Required action -
Find the string "return" in the records and copy each line where it occurs.
BEGIN Provided entries
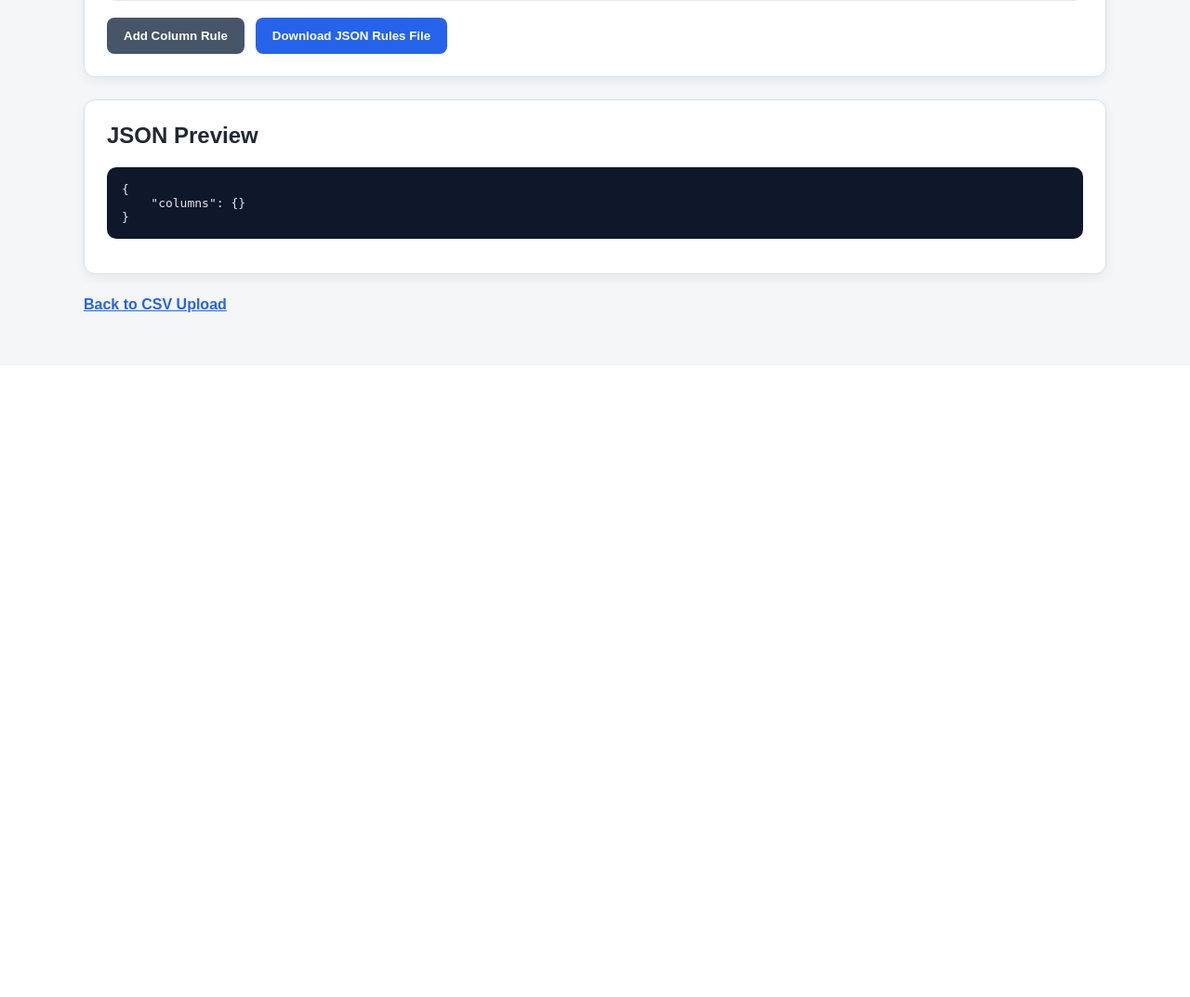
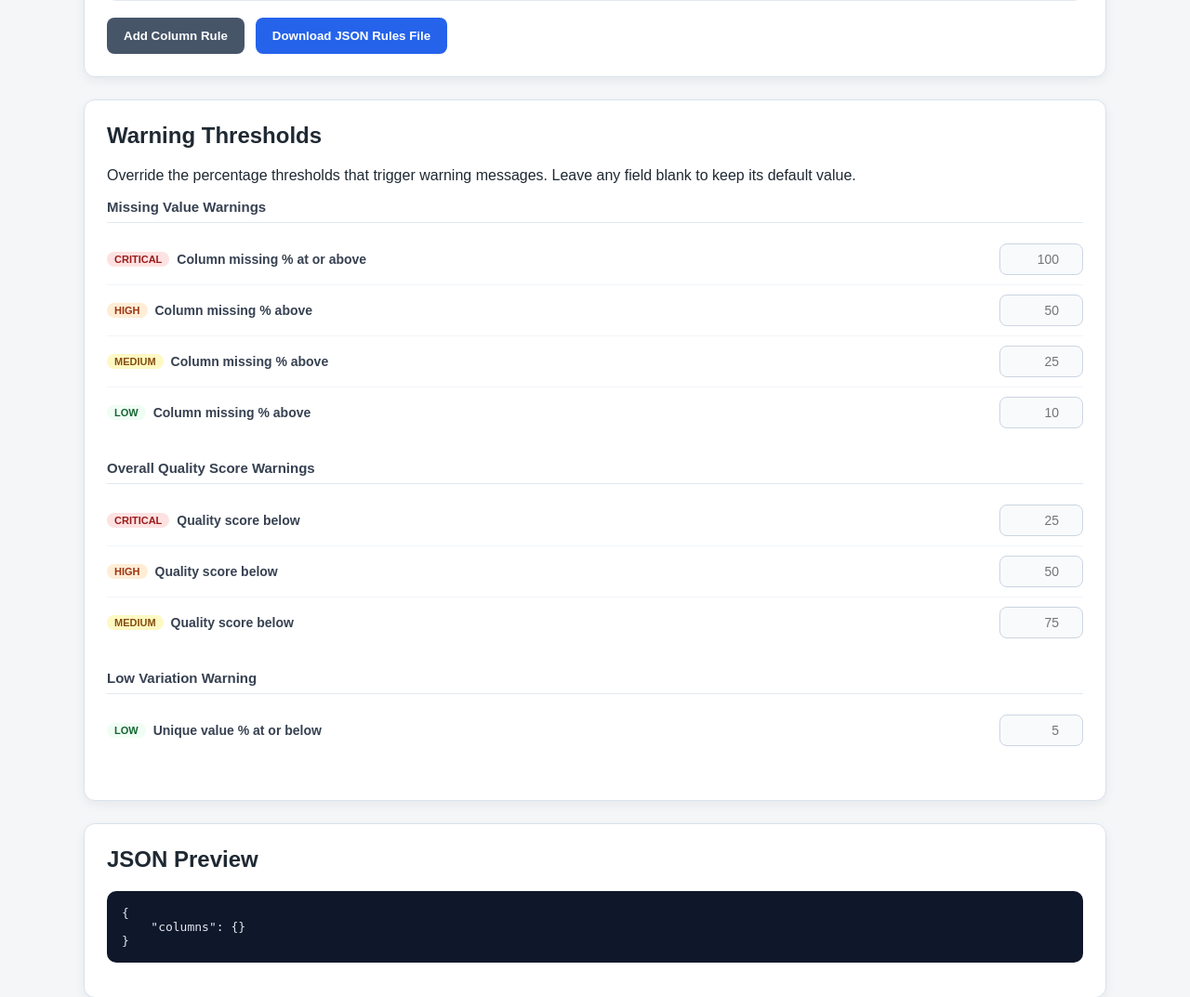
Before and after one commit to rp2215/csv-quality-checker, a Flask app: page /rules-builder in a window 1280 px wide. Shown: the part 1181-2254 px from the top of the page at 93% size. Before the commit the page ends 1517 px from the top, so only its background shows below. Run offline with Flask 3, Linux system fonts and the light colour scheme; some libraries are stand-ins or nearby versions.

Commit message:
added configurable warning thresholds and updated rule builder page

```diff
--- a/src/batch_processor.py
+++ b/src/batch_processor.py
@@ -4,6 +4,7 @@ from pathlib import Path
 
 from csv_loader import load_csv
 from quality_check import run_quality_checks
+from warning_generator import get_thresholds
 from rules_validator import validate_dataframe_all_rules
 
 # Finds every CSV file inside a folder
@@ -45,7 +46,8 @@ def process_single_csv(file_path, rules=None):
     try:
         dataframe = load_csv(file_path)
 
-        results = run_quality_checks(dataframe)
+        thresholds = get_thresholds(rules)
+        results = run_quality_checks(dataframe, thresholds)
 
         # run rule validation if rules have been added
         if rules:
--- a/src/main.py
+++ b/src/main.py
@@ -4,6 +4,7 @@ from report_generator import display_report, display_batch_report, save_markdown
 from batch_processor import process_csv_folder
 from rules_validator import load_rules_file
 from rules_validator import validate_dataframe_all_rules
+from warning_generator import get_thresholds
 
 from pathlib import Path
 import argparse
@@ -82,7 +83,8 @@ def main():
     elif input_path.is_file():
 
         dataframe = load_csv(input_path)
-        results = run_quality_checks(dataframe)
+        thresholds = get_thresholds(rules)
+        results = run_quality_checks(dataframe, thresholds)
 
         if rules:
             results["rules_validation"] = validate_dataframe_all_rules(dataframe,rules)
--- a/src/quality_check.py
+++ b/src/quality_check.py
@@ -140,7 +140,7 @@ def get_quality_score_label(score):
         return "Poor"
 
 # Runs all quality checks and stores in dictionary
-def run_quality_checks(dataframe):
+def run_quality_checks(dataframe, thresholds = None):
 
     overall_quality_score = calculate_overall_quality_score(dataframe)
 
@@ -163,6 +163,6 @@ def run_quality_checks(dataframe):
         "overall_quality_label": get_quality_score_label(overall_quality_score)
     }
 
-    results["warnings"] = generate_warnings(results) # store generated warnings
+    results["warnings"] = generate_warnings(results, thresholds) # store generated warnings
 
     return results
--- a/src/rules_validator.py
+++ b/src/rules_validator.py
@@ -25,9 +25,9 @@ def load_rules_file(rules_file_path):
     with path.open("r", encoding="utf-8") as rules_file:
         rules = json.load(rules_file)
 
-    # Validate contents of JSON file
-    if "columns" not in rules:
-        raise ValueError("Rules file must contain a 'columns' section")
+    # file would be useless if it didnt have at least columns or thresholds
+    if "columns" not in rules and "thresholds" not in rules:
+        raise ValueError("Rules file must contain a 'columns' or a 'thresholds' section")
 
     if not isinstance(rules["columns"],dict):
         raise ValueError("'columns' section of JSON file must be a dictionary")
--- a/src/web_app/static/rules_builder.js
+++ b/src/web_app/static/rules_builder.js
@@ -113,6 +113,37 @@ function removeRuleBlock(button){
     updatePreview();
 }
 
+// read threshold inputs and return only the values the user has explicitly set
+function buildThresholdsObject() {
+
+    const thresholds = {};
+
+    // map each input element ID to the JSON key the backend expects
+    const thresholdFields = [
+        { id: "threshold-missing-critical", key: "missing_critical" },
+        { id: "threshold-missing-high",     key: "missing_high" },
+        { id: "threshold-missing-medium",   key: "missing_medium" },
+        { id: "threshold-missing-low",      key: "missing_low" },
+        { id: "threshold-quality-critical", key: "quality_critical" },
+        { id: "threshold-quality-high",     key: "quality_high" },
+        { id: "threshold-quality-medium",   key: "quality_medium" },
+        { id: "threshold-low-variation",    key: "low_variation_percent" },
+    ];
+
+    thresholdFields.forEach(({ id, key }) => {
+
+        const value = document.getElementById(id).value;
+
+        // blank use default
+        if (value !== "") {
+            thresholds[key] = Number(value);
+        }
+    });
+
+    return thresholds;
+}
+
+
 // turn UI selections into valid json structure
 function buildRulesObject() {
 
@@ -177,8 +208,14 @@ function buildRulesObject() {
             columnRules.date_max = dateMaxValue;
         }
 
+        rules.columns[columnName] = columnRules // add column to rules object
 
-        rules.columns[columnName] = columnRules // add column to rules object
+        // add thresholds section only if the user set at least one value
+        const thresholds = buildThresholdsObject();
+        if (Object.keys(thresholds).length > 0) {
+            rules.thresholds = thresholds;
+    }
+
 
     });
 
@@ -225,9 +262,12 @@ function downloadRulesFile(){
 
     const rules = buildRulesObject();
 
-    // check at least one column rule exists
-    if (Object.keys(rules.columns).length === 0){
-        alert("Add at least one column rule before downloading.")
+    // allow download if the user has set column rules, thresholds, or both
+    const hasColumns = Object.keys(rules.columns).length > 0;
+    const hasThresholds = rules.thresholds && Object.keys(rules.thresholds).length > 0;
+
+    if (!hasColumns && !hasThresholds) {
+        alert("Add at least one column rule or threshold value before downloading.")
         return;
     }
 
--- a/src/web_app/static/style.css
+++ b/src/web_app/static/style.css
@@ -335,3 +335,74 @@ pre {
     color: #64748b;
     margin-bottom: 24px;
 }
+
+
+/* groups one category of thresholds */
+.threshold-group {
+    margin-bottom: 24px;
+}
+
+
+.threshold-group h3 {
+    margin: 0 0 12px;
+    padding-bottom: 8px;
+    border-bottom: 1px solid #e2e8f0;
+    font-size: 15px;
+    color: #374151;
+}
+
+
+.threshold-row {
+    display: flex;
+    align-items: center;
+    justify-content: space-between;
+    gap: 16px;
+    padding: 10px 0;
+    border-bottom: 1px solid #f1f5f9;
+}
+
+
+.threshold-row:last-child {
+    border-bottom: none;
+}
+
+.threshold-row label {
+    display: flex;
+    align-items: center;
+    gap: 8px;
+    flex: 1;
+    font-size: 14px;
+    font-weight: 600;
+    color: #374151;
+}
+
+.threshold-row input {
+    width: 90px;
+    padding: 8px 10px;
+    border: 1px solid #cbd5e1;
+    border-radius: 8px;
+    background: #f8fafc;
+    font-size: 14px;
+    text-align: right;
+}
+
+.threshold-row input:focus {
+    outline: none;
+    border-color: #2563eb;
+    background: #ffffff;
+}
+
+
+.severity-badge {
+    display: inline-block;
+    padding: 2px 8px;
+    border-radius: 999px;
+    font-size: 11px;
+    font-weight: 700;
+    white-space: nowrap;
+}
+
+.badge-critical { background: #fee2e2; color: #991b1b; }
+.badge-high     { background: #ffedd5; color: #9a3412; }
+.badge-medium   { background: #fef9c3; color: #854d0e; }
+.badge-low      { background: #f0fdf4; color: #166534; }
--- a/src/web_app/templates/rules_builder.html
+++ b/src/web_app/templates/rules_builder.html
@@ -62,6 +62,97 @@
 
         <section class="card">
 
+            <h2>Warning Thresholds</h2>
+
+            <p>Override the percentage thresholds that trigger warning messages. Leave any field blank to keep its default value.</p>
+
+            <div class="threshold-group">
+
+                <h3>Missing Value Warnings</h3>
+
+                <div class="threshold-row">
+                    <label for="threshold-missing-critical">
+                        <span class="severity-badge badge-critical">CRITICAL</span>
+                        Column missing % at or above
+                    </label>
+                    <input type="number" id="threshold-missing-critical" min="0" max="100" step="0.01" placeholder="100">
+                </div>
+
+                <div class="threshold-row">
+                    <label for="threshold-missing-high">
+                        <span class="severity-badge badge-high">HIGH</span>
+                        Column missing % above
+                    </label>
+                    <input type="number" id="threshold-missing-high" min="0" max="100" step="0.01" placeholder="50">
+                </div>
+
+                <div class="threshold-row">
+                    <label for="threshold-missing-medium">
+                        <span class="severity-badge badge-medium">MEDIUM</span>
+                        Column missing % above
+                    </label>
+                    <input type="number" id="threshold-missing-medium" min="0" max="100" step="0.01" placeholder="25">
+                </div>
+
+                <div class="threshold-row">
+                    <label for="threshold-missing-low">
+                        <span class="severity-badge badge-low">LOW</span>
+                        Column missing % above
+                    </label>
+                    <input type="number" id="threshold-missing-low" min="0" max="100" step="0.01" placeholder="10">
+                </div>
+
+            </div>
+
+            <div class="threshold-group">
+
+                <h3>Overall Quality Score Warnings</h3>
+
+                <div class="threshold-row">
+                    <label for="threshold-quality-critical">
+                        <span class="severity-badge badge-critical">CRITICAL</span>
+                        Quality score below
+                    </label>
+                    <input type="number" id="threshold-quality-critical" min="0" max="100" step="1" placeholder="25">
+                </div>
+
+                <div class="threshold-row">
+                    <label for="threshold-quality-high">
+                        <span class="severity-badge badge-high">HIGH</span>
+                        Quality score below
+                    </label>
+                    <input type="number" id="threshold-quality-high" min="0" max="100" step="1" placeholder="50">
+                </div>
+
+                <div class="threshold-row">
+                    <label for="threshold-quality-medium">
+                        <span class="severity-badge badge-medium">MEDIUM</span>
+                        Quality score below
+                    </label>
+                    <input type="number" id="threshold-quality-medium" min="0" max="100" step="1" placeholder="75">
+                </div>
+
+            </div>
+
+            <div class="threshold-group">
+
+                <h3>Low Variation Warning</h3>
+
+                <div class="threshold-row">
+                    <label for="threshold-low-variation">
+                        <span class="severity-badge badge-low">LOW</span>
+                        Unique value % at or below
+                    </label>
+                    <input type="number" id="threshold-low-variation" min="0" max="100" step="0.01" placeholder="5">
+                </div>
+
+            </div>
+
+        </section>
+
+
+        <section class="card">
+
             <h2>JSON Preview</h2>
 
             <pre id="rules-preview">{}</pre>
```
Also changed, not shown: src/warning_generator.py (+58 -15 lines), tests/test_warning_generator.py (+18 -0 lines), README.md.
END Provided entries
Reply to the task -
         return "Poor"
     return results
+// read threshold inputs and return only the values the user has explicitly set
+    return thresholds;
         return;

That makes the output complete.